_Task goal_: Your task is to filter the data below down to the lines holding "name".

(Input data Opens)

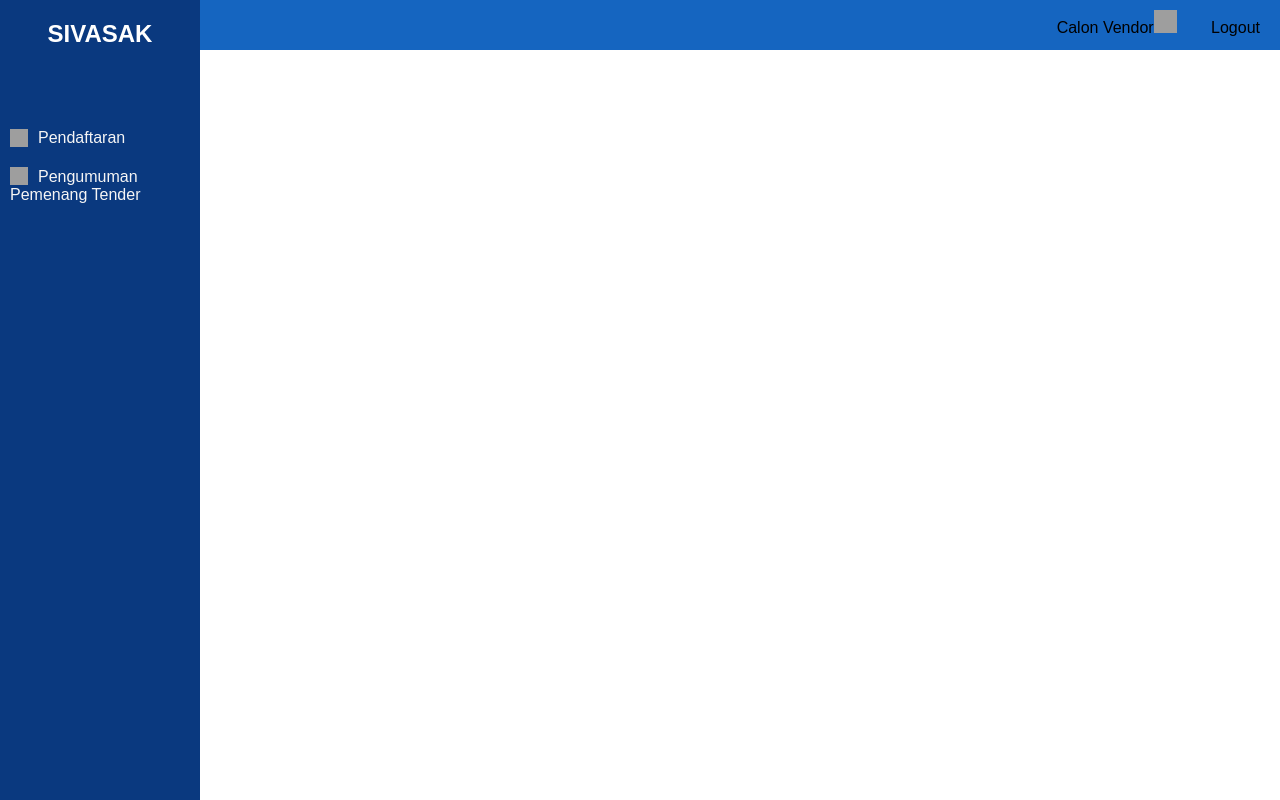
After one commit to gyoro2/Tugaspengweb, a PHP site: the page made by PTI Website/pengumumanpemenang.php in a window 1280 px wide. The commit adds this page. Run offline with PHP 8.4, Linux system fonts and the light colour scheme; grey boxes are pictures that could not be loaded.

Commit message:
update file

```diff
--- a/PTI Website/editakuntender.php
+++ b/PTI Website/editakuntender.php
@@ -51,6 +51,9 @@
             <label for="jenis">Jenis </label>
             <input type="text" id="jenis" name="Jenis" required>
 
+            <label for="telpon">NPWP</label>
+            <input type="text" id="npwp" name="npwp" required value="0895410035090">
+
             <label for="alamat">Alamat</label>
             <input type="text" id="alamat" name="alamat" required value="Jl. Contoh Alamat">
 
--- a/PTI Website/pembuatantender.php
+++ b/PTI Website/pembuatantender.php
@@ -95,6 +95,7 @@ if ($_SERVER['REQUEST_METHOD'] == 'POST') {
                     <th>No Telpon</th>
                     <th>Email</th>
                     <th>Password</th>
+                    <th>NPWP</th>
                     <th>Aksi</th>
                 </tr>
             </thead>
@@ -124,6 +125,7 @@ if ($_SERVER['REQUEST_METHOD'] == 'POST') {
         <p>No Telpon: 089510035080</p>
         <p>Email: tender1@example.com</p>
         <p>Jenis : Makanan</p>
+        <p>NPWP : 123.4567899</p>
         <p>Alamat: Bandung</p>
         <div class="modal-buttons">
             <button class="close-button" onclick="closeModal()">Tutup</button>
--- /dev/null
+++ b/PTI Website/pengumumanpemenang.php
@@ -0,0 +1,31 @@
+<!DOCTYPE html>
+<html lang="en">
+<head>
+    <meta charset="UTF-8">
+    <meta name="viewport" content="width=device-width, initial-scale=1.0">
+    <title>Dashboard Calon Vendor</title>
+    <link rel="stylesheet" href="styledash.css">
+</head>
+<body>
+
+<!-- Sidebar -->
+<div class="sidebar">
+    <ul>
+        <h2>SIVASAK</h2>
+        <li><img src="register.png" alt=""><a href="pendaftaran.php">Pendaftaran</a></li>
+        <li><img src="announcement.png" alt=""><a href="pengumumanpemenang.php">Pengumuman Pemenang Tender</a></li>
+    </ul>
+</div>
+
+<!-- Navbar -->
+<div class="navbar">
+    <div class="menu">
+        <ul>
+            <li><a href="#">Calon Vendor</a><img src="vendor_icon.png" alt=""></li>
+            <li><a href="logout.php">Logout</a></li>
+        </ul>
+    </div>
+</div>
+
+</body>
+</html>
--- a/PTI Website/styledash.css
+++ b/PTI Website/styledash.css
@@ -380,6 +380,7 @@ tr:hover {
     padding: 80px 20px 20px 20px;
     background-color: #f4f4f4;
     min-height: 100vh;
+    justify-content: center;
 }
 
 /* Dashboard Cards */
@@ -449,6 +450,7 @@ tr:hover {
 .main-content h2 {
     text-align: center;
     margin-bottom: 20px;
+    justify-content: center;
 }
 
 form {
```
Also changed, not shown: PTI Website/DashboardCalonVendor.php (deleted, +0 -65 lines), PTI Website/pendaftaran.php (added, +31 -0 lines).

(Input data Closes)

_Completed task_:
             <input type="text" id="jenis" name="Jenis" required>
+            <input type="text" id="npwp" name="npwp" required value="0895410035090">
             <input type="text" id="alamat" name="alamat" required value="Jl. Contoh Alamat">
+    <meta name="viewport" content="width=device-width, initial-scale=1.0">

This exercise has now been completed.